E-cigs are bad news for some states’ tobacco bond payments

Tom Kim vapes an e-cig in New York City. Andrew Burton/Getty Images

UPDATE 12:16 p.m.: John Pollard with Minnesota Management and Budget wrote to us to clarify the situation in Minnesota. “The tobacco bonds were refinanced with state general fund appropriation bonds in 2012 which delinked the tobacco revenues from the repayment of the bonds. The state no longer has tobacco bonds outstanding.” The Reuters article we referenced dealt with the national picture. Thanks, John…

When Minnesota sold $757 million of tobacco bonds three years ago to raise money to help balance the state budget, critics worried that the move could cost the state big money in the long run.

As MPR News reporter Madeleine Baran explained in 2011:

One potential problem: If cigarette sales continue to decline, Minnesota could receive less money each year from the tobacco settlement. Inflation and industry profits could also make the number go up or down. That’s one reason it’s difficult to estimate what the proposal could cost the state down the road.
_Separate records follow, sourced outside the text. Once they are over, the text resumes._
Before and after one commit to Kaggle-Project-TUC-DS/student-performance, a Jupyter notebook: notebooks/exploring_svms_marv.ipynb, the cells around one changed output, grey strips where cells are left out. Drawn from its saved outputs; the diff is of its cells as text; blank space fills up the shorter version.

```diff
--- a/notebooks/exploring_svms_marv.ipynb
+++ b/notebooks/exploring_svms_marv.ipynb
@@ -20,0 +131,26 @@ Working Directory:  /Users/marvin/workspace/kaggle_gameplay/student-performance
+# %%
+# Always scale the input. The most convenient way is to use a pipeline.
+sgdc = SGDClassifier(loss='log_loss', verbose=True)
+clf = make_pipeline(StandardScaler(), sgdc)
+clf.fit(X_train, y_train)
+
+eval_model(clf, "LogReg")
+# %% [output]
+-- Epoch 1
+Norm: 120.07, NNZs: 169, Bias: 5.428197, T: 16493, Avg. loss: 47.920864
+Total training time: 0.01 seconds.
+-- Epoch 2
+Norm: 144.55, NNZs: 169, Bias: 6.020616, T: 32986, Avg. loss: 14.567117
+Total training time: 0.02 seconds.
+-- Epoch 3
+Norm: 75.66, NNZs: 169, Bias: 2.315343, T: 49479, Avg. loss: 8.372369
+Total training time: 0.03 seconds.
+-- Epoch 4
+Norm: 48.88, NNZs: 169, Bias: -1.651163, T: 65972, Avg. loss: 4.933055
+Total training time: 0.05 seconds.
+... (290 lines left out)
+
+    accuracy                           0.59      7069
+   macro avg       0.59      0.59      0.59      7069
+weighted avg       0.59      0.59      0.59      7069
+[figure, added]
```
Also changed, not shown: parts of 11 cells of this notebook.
Now, a report from the Reuters news agency identifies a new element of uncertainty: electronic cigarettes. Robin Respaut writes:

The rapid growth of electronic cigarette sales poses a rising but under-appreciated risk to holders of as much as $96 billion of bonds tied to payments tobacco companies make to U.S. states from a sweeping legal settlement in 1998.

Payments from tobacco companies go down as cigarette sales decline. The article points out that electronic cigarettes aren’t counted as cigarette sales under that Master Settlement Agreement with the states.